The British Press on the American Civil War

In 1865, British author and editor, Sir Leslie Stephen, published a 30-page pamphlet criticizing The Times of London for its poor reporting on the American Civil War. The pamphlet, titled “The Times on the American War,” was inspired by Stephen’s … Continue reading

Captain Sidney Clarke’s Firsthand Account of the Lawrence Massacre

On August 21, 1863, a rebel guerrilla group called Quantrill’s Raiders, led by William Quantrill, raided the pro-Union town of Lawrence, Kansas. The raiders killed close to 200 men and boys and stole hundreds of thousands of dollars from residents … Continue reading
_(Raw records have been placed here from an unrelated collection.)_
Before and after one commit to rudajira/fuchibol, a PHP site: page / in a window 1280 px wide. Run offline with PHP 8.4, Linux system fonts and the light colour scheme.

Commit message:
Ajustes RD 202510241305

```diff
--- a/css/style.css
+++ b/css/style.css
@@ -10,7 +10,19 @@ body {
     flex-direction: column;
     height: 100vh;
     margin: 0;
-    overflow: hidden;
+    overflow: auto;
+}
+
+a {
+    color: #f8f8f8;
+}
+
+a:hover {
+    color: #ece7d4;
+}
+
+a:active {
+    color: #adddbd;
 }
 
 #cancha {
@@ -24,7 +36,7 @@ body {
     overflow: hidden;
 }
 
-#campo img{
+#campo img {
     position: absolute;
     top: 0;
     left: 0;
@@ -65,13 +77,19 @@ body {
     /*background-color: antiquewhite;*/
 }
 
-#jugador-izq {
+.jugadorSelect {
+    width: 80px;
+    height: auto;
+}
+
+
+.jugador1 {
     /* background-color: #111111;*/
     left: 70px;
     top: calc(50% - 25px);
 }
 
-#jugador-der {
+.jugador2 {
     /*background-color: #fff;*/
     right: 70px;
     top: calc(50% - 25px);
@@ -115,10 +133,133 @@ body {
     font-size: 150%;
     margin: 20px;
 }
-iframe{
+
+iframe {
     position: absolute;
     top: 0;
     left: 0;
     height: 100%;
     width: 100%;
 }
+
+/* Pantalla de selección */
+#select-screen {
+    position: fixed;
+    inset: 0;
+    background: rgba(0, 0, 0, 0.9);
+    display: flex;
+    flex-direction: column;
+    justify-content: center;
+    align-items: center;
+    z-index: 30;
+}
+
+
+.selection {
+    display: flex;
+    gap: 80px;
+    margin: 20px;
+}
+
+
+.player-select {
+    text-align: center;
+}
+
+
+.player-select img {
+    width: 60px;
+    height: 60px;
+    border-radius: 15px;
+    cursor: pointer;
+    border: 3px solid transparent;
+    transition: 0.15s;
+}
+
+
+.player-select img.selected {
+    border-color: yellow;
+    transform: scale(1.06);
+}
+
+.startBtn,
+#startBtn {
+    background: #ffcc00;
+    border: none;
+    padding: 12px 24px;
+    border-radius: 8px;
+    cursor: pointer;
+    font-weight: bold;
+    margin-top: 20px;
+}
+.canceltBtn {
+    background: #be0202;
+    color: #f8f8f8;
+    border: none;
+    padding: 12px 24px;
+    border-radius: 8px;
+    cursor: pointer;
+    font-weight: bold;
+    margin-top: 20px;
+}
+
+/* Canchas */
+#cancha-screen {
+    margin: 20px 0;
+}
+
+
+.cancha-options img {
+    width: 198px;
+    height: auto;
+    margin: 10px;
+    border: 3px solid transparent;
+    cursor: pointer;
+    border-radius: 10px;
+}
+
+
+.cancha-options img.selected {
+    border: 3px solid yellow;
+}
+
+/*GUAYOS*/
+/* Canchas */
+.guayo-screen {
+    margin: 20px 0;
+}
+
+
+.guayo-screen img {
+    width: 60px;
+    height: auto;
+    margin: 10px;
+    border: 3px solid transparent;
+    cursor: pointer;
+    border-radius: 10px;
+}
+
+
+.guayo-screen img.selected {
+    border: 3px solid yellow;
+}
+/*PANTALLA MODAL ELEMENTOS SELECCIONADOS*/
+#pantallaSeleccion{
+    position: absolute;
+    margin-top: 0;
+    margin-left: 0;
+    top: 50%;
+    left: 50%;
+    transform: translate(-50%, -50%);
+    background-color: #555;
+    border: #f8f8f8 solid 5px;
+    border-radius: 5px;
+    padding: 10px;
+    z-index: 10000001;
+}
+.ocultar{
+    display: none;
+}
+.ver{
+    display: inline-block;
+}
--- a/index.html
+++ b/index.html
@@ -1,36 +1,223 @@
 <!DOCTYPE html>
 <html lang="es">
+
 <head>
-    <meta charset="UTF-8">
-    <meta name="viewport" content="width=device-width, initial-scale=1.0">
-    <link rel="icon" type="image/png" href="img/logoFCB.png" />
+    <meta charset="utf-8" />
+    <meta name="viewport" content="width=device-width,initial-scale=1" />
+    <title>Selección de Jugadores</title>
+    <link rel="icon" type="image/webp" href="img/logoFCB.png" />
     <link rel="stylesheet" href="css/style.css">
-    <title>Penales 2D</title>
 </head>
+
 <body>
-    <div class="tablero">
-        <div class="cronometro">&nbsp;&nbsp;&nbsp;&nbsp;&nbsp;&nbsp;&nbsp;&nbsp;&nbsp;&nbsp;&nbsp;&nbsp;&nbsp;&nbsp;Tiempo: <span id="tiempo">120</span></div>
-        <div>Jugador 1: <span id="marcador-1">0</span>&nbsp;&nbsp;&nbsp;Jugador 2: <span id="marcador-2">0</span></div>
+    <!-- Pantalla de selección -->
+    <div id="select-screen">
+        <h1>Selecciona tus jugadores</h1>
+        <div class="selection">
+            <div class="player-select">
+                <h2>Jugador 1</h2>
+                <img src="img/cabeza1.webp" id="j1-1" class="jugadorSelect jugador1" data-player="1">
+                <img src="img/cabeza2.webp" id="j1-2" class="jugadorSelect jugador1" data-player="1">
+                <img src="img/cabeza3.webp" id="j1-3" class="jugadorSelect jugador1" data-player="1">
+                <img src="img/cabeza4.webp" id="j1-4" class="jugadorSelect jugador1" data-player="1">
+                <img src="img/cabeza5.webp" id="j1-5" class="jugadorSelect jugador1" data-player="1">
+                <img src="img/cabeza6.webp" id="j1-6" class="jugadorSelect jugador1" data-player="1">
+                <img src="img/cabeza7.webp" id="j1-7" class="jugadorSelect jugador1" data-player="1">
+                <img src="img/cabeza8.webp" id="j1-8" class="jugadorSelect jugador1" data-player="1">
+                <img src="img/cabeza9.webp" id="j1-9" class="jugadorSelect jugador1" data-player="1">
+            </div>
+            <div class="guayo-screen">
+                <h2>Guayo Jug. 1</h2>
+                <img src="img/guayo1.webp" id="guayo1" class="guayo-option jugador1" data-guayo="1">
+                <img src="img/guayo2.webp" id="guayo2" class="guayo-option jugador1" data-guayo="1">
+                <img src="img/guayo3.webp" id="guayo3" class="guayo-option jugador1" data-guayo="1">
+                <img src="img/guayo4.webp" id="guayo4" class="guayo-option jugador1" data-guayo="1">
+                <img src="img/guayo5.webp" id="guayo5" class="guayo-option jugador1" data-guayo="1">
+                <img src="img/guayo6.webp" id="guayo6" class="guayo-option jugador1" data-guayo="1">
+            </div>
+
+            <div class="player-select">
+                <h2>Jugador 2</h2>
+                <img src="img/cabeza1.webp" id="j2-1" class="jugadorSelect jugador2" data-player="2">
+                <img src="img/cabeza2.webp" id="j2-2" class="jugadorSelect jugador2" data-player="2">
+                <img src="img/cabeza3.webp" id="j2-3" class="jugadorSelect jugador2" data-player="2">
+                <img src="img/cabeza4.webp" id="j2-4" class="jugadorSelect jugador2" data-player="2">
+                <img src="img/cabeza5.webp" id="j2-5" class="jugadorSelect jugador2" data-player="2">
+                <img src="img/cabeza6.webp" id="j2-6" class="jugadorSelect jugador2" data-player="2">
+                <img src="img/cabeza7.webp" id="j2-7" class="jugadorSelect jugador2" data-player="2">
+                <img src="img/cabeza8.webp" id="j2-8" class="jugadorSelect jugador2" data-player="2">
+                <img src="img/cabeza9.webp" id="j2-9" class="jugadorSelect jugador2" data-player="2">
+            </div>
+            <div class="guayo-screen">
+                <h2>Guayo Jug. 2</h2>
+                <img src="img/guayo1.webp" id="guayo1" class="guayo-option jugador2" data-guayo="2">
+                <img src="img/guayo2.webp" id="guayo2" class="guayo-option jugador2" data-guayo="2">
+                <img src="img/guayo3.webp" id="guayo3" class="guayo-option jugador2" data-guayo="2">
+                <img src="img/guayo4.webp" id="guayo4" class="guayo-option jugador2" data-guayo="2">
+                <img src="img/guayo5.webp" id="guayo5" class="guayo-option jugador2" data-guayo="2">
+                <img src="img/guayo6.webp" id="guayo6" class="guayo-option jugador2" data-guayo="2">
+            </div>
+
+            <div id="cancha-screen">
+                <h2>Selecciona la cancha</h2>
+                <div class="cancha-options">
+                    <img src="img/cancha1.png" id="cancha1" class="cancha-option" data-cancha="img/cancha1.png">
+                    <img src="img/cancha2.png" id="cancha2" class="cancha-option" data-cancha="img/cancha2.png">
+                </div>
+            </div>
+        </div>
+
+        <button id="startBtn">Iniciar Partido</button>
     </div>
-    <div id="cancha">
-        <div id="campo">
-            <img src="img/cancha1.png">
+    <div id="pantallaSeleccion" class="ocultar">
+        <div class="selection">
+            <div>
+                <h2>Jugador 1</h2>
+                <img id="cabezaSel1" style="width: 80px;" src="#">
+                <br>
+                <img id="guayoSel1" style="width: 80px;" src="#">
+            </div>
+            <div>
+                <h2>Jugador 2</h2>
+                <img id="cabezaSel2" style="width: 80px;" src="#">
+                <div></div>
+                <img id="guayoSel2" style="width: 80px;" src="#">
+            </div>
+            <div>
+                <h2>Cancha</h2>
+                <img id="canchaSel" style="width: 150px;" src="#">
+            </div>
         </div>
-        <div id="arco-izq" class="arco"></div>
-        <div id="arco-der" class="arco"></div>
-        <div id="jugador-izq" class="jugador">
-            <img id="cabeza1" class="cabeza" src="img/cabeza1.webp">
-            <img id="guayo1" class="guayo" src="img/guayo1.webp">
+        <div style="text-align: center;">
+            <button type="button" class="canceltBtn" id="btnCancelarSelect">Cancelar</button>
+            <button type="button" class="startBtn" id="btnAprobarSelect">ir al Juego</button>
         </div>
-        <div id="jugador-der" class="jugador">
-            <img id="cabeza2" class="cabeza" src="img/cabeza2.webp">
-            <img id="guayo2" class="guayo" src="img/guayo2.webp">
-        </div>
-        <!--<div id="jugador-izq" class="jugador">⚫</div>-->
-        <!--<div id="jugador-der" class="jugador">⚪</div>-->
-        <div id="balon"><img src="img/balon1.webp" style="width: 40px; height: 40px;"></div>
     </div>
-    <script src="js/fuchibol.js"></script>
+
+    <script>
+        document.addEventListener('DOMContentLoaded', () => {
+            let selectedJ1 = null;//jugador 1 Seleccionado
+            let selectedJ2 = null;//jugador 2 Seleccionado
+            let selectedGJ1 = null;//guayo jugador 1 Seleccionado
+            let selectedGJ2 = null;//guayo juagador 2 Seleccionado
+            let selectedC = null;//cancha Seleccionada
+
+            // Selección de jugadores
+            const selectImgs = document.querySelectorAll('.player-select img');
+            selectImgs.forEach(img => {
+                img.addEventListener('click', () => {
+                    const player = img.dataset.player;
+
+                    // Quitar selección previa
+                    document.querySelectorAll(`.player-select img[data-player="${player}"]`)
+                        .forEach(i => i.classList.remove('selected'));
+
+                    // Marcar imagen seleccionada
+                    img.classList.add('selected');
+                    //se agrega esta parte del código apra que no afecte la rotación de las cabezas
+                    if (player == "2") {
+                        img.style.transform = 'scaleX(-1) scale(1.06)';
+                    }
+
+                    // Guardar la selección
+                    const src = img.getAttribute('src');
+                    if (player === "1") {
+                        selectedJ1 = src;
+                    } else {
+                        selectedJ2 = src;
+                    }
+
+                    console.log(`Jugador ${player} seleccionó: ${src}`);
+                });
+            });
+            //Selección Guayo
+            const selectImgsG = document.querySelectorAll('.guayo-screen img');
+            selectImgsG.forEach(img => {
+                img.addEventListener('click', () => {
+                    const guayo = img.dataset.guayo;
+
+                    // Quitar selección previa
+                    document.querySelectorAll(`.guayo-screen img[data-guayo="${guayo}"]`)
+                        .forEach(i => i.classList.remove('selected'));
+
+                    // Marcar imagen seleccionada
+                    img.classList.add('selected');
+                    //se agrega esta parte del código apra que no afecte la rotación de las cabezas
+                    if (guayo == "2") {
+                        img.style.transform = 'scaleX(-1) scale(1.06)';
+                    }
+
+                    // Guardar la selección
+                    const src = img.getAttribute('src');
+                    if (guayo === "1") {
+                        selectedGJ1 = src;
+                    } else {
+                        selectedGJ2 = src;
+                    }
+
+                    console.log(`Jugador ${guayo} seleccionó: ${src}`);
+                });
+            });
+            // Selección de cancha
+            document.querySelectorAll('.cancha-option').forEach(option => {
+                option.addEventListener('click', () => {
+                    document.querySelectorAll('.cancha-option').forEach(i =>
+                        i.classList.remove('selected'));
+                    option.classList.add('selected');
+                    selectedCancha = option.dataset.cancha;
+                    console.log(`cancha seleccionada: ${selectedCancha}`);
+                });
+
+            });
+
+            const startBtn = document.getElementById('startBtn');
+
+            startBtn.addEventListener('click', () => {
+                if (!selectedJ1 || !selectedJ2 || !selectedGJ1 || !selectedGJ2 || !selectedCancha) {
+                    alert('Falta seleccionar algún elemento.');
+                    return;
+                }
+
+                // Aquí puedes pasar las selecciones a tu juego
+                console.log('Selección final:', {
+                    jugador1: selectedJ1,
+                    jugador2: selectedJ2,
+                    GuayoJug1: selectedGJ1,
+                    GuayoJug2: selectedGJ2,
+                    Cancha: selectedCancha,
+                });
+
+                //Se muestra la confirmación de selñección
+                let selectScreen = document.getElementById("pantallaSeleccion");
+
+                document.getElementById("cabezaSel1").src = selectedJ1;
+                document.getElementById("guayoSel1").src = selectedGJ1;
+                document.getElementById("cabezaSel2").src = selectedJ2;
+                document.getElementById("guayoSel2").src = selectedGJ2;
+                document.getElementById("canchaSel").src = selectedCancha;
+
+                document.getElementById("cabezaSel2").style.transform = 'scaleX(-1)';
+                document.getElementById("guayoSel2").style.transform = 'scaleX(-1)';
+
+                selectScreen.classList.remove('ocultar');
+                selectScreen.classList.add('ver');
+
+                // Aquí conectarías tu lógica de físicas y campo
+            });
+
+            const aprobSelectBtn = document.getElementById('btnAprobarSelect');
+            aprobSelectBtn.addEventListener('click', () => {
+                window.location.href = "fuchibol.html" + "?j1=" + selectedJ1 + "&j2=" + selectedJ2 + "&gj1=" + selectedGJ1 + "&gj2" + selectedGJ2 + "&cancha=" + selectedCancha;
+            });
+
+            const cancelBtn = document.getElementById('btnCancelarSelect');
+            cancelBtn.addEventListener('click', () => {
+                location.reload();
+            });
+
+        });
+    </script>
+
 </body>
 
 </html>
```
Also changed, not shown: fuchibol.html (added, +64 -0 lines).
Captain Sally Louisa Tompkins: Nurse and Officer in the Confederate Army

Sally Louisa Tompkins was a Civil War nurse and the only officially commissioned female officer in the Confederate Army. The following are some facts about Sally Louisa Tompkins: Sally Tompkins Childhood: Born on November 9, 1833 into a wealthy Virginia … Continue reading

The Disappearance of Sarah Slater: Confederate Spy and Lincoln Conspirator

Sarah Gilbert Slater was a mysterious Confederate spy who worked with both John Wilkes Booth and John Surratt prior to the assassination of Abraham Lincoln but disappeared shortly after without a trace. Federal investigators began pursuing Sarah Slater after she … Continue reading

Edwin Booth Voted for Abraham Lincoln

Despite his connection to his Confederate-sympathizing brother, John Wilkes Booth, stage actor Edwin Booth voted for Abraham Lincoln in 1864. John Wilkes Booth was reportedly deeply disappointed by his brother’s vote and lectured him for supporting Lincoln. Although Edwin was … Continue reading

William Quantrill’s Three Graves

William Quantrill was the leader of a violent group of Confederate guerrillas, known as Quantrill’s Raiders, whose members included brothers Frank and Jesse James. After Quantrill was shot and paralyzed during a skirmish with Union soldiers in Louisville, Kentucky in … Continue reading

Civil War Food

Civil War food was very different from the types of food we eat today. Due to war-time food shortages and a lack of both refrigeration and large-scale food processing, most meals were simple, easy to prepare dishes made from basic … Continue reading

James Russell Lowell’s Endorsement of Abraham Lincoln

James Russell Lowell was an abolitionist and poet from Cambridge, Massachusetts who served as the first editor of the Atlantic Monthly magazine from 1857 to 1861. In October of 1860, Lowell wrote a long article titled “The Election in November,” … Continue reading

Benjamin Butler: The Yankee Who Voted For Jefferson Davis

Benjamin Butler was a Massachusetts Senator who served as a Union General during the Civil War. Despite the fact that he was a Democrat and a Northerner, during the 1860 National Democratic Convention in Charleston, Butler voted 57 times in … Continue reading